## Provided entries

::::::::

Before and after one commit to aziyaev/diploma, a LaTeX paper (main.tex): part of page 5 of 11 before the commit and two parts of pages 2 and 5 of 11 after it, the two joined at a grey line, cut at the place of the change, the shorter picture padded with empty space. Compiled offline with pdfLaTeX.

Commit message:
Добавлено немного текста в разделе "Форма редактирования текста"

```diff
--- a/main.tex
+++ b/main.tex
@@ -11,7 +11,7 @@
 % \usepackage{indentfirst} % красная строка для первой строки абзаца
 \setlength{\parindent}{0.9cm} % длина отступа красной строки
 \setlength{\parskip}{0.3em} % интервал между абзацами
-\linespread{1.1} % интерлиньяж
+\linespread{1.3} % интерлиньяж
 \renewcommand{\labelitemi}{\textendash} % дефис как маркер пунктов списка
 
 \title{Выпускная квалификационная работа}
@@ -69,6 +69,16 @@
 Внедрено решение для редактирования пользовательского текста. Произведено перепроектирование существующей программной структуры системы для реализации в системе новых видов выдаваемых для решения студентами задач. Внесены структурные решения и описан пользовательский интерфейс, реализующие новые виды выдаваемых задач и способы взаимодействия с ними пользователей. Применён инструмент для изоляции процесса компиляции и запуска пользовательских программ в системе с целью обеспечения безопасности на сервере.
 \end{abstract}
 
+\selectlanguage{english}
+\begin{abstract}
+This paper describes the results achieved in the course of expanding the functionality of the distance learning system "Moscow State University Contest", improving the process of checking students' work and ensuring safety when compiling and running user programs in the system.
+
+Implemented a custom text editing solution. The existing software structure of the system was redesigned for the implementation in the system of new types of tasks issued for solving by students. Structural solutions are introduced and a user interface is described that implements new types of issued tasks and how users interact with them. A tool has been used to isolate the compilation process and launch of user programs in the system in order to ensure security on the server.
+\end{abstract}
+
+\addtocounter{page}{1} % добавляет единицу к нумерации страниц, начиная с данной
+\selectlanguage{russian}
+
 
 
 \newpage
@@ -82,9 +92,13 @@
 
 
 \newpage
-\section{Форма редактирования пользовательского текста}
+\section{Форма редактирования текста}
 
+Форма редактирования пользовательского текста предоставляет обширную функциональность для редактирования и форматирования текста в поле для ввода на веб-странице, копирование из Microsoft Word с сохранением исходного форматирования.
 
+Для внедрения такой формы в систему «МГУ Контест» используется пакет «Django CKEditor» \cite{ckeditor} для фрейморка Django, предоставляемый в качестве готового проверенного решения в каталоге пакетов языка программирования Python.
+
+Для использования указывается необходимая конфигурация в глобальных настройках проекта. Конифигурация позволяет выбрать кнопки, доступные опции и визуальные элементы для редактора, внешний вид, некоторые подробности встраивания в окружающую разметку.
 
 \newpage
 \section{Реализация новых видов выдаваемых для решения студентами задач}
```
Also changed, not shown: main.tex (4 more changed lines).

::::::::

## Required work
Check each line of the entries for "пользовательского" and copy those that have it.

## Your response
 Внедрено решение для редактирования пользовательского текста. Произведено перепроектирование существующей программной структуры системы для реализации в системе новых видов выдаваемых для решения студентами задач. Внесены структурные решения и описан пользовательский интерфейс, реализующие новые виды выдаваемых задач и способы взаимодействия с ними пользователей. Применён инструмент для изоляции процесса компиляции и запуска пользовательских программ в системе с целью обеспечения безопасности на сервере.
-\section{Форма редактирования пользовательского текста}
+Форма редактирования пользовательского текста предоставляет обширную функциональность для редактирования и форматирования текста в поле для ввода на веб-странице, копирование из Microsoft Word с сохранением исходного форматирования.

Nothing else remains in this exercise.